Could this be Russell's passive-aggressive way of inducing Davis to let him escape from Raiders Island?
Donovan McNabb: The Raiders would be a terrible place for an aging, banged-up potential future Hall of Fame QB to end up, and McNabb knows it.
He would help the Raiders, no doubt; he would also be one bad hit away from retirement, while playing behind a woeful offensive line.
But the Raiders might be the only team willing to risk trading a good draft pick to the Eagles without agreeing to a long-term extension with McNabb, who is scheduled to make $11.2 million in his final contracted year.
That's how Al landed Richard Seymour last year — he likes to collect elite players, and if that means he has to go year-by-year with the contracts, that's fine.
So it's up to the Eagles: If the Raiders offer the most, do the Eagles send the face of their franchise to NFL purgatory, anyway?
Alex Smith: With Mike Singletary and Trent Baalke off together on a scouting trip, Smith might have been the strongest source of authority at the 49ers' OTAs this week.
For the first time in his six-year career, he doesn't have to learn a new system. For the time since 2007, Smith is going into a training camp healthy and listed as the No. 1 guy.
Who knows how it will turn out in September, but on Monday and Tuesday, Smith was as relaxed and confident — and accurate — as he has ever been as a 49er.
David Carr: Despite his No. 1 pick pedigree, Carr threw funny in Houston, threw funny the rare times he got to pass the ball in Carolina and New York, and yep, Carr threw it funny in his first practices as a 49er.
He tosses spirals, but Carr has a shot-put delivery, and some of his throws were as late and under-thrown as any I saw by Shaun Hill or Damon Huard last year.
If there's a training camp battle, and if Smith doesn't blow away Carr, the 49ers are in trouble. Because Carr is not the answer. He has never been the answer his whole NFL career.
Sam Bradford: After an impressive workout Monday, the Oklahoma star looks like the consensus No. 1 overall pick. But who's getting him?
St. Louis holds the pick, needs a QB and has been hinting Bradford for a few weeks. But recent trade rumors (with Washington) make sense to me. Can Bradford's shoulder hold up playing eight games a year on the Rams' hard plastic turf?

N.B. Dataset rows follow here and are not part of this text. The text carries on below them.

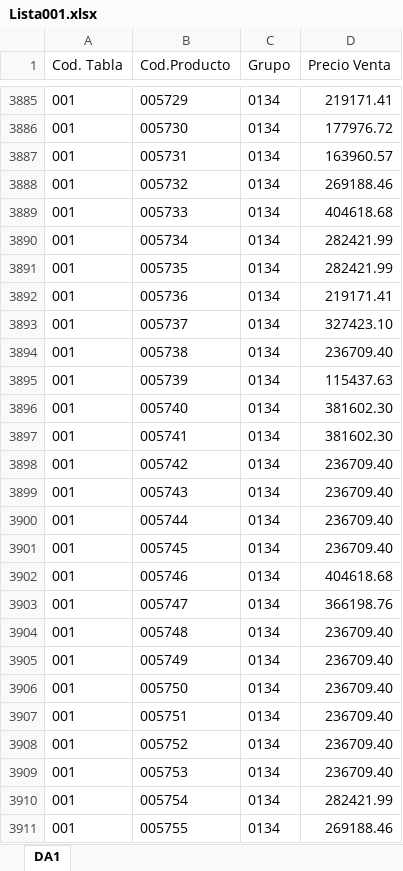
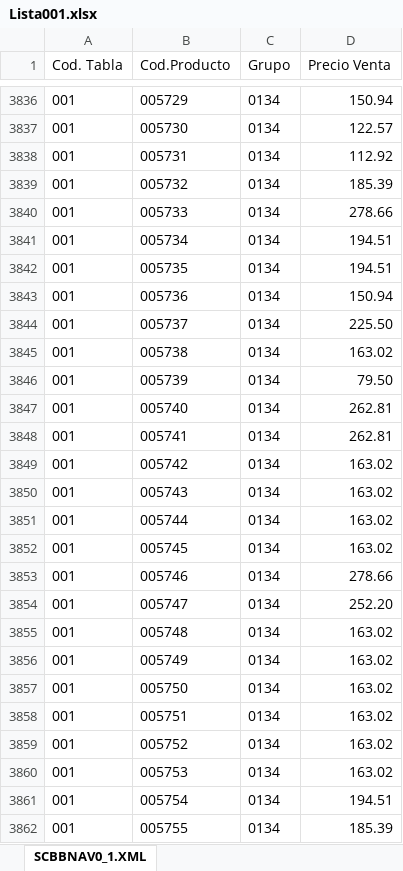
Before and after one commit to Nrlsb/PrecioSuc, an Excel workbook: public/Lista001.xlsx, sheet SCBBNAV0_1.XML, drawn as a sheet; only a part is shown, gaps mark what is left out; values as stored, in another font and other column widths than the file's, no borders; addresses are those after the commit; the diff covers the shown part only; the diff names each change by its address in the sheet, - before the commit and + after, or states it on an @@ line.

```diff
--- a/public/Lista001.xlsx (sheet SCBBNAV0_1.XML)
+++ b/public/Lista001.xlsx (sheet SCBBNAV0_1.XML)
-sheet tab: DA1
+sheet tab: SCBBNAV0_1.XML
-D3836 (Precio Venta): 219171.41
+D3836 (Precio Venta): 150.94
-D3837 (Precio Venta): 177976.72
+D3837 (Precio Venta): 122.57
-D3838 (Precio Venta): 163960.57
+D3838 (Precio Venta): 112.92
-D3839 (Precio Venta): 269188.46
+D3839 (Precio Venta): 185.39
-D3840 (Precio Venta): 404618.68
+D3840 (Precio Venta): 278.66
-D3841:D3842 (Precio Venta): 282421.99
+D3841:D3842 (Precio Venta): 194.51
-D3843 (Precio Venta): 219171.41
+D3843 (Precio Venta): 150.94
-D3844 (Precio Venta): 327423.10
+D3844 (Precio Venta): 225.50
-D3845 (Precio Venta): 236709.40
+D3845 (Precio Venta): 163.02
-D3846 (Precio Venta): 115437.63
+D3846 (Precio Venta): 79.50
-D3847:D3848 (Precio Venta): 381602.30
+D3847:D3848 (Precio Venta): 262.81
-D3849:D3852 (Precio Venta): 236709.40
+D3849:D3852 (Precio Venta): 163.02
-D3853 (Precio Venta): 404618.68
+D3853 (Precio Venta): 278.66
-D3854 (Precio Venta): 366198.76
+D3854 (Precio Venta): 252.20
-D3855:D3860 (Precio Venta): 236709.40
+D3855:D3860 (Precio Venta): 163.02
-D3861 (Precio Venta): 282421.99
+D3861 (Precio Venta): 194.51
-D3862 (Precio Venta): 269188.46
+D3862 (Precio Venta): 185.39
```
Also changed, not shown: 9 added rows, 72 removed rows and 826 edited cells elsewhere in this sheet.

I wouldn't want to invest $40 million, or more, in a QB with that kind of question mark. Ask Al Davis, who might be about to write off his own glaring error.